[Start of section]

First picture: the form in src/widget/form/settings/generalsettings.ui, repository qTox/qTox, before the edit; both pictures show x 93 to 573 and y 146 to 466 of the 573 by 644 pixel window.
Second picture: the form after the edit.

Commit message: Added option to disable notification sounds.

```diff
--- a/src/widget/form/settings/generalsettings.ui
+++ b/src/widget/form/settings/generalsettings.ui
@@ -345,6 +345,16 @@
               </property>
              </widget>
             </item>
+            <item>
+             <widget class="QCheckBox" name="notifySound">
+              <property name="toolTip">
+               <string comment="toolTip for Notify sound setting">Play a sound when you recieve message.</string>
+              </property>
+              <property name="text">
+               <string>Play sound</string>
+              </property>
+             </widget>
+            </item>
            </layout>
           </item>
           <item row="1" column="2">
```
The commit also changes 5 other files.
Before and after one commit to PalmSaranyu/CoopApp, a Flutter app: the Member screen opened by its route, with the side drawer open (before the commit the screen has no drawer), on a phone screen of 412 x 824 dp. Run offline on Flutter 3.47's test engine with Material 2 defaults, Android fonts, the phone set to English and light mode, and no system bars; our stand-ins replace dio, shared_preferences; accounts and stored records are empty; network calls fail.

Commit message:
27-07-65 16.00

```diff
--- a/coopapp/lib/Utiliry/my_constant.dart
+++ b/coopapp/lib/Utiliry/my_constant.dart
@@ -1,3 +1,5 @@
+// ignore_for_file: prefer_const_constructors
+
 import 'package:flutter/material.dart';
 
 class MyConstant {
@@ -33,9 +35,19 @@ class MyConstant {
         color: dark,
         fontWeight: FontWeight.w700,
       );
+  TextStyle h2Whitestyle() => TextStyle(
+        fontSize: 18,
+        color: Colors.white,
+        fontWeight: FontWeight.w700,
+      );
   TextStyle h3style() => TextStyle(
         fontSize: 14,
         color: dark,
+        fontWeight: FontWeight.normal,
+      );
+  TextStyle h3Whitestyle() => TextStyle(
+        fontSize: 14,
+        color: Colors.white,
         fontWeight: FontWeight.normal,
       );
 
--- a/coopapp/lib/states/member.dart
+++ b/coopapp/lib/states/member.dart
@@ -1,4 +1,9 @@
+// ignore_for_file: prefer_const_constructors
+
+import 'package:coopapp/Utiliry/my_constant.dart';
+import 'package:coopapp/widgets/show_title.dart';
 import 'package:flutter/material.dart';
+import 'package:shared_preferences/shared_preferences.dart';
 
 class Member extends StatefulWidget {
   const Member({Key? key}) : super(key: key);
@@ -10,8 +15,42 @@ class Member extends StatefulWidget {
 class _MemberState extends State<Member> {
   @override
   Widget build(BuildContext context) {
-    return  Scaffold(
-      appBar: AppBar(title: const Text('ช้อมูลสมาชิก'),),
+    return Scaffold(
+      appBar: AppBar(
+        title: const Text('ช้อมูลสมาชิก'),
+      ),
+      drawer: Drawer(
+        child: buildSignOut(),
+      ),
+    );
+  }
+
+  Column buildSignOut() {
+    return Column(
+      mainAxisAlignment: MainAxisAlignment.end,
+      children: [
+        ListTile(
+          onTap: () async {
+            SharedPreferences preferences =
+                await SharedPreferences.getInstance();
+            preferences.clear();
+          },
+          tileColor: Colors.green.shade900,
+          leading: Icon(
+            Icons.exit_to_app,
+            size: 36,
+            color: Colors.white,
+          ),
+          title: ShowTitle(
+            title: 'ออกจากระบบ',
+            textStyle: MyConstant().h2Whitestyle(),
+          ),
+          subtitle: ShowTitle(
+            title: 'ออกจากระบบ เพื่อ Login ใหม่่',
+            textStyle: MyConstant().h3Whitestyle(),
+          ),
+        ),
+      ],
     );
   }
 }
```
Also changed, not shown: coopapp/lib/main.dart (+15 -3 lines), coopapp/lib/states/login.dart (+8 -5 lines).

[End of section]

• Task:
All lines above that include the word "package" should be located and copied.

• Task answer:
 import 'package:flutter/material.dart';
+import 'package:coopapp/Utiliry/my_constant.dart';
+import 'package:coopapp/widgets/show_title.dart';
 import 'package:flutter/material.dart';
+import 'package:shared_preferences/shared_preferences.dart';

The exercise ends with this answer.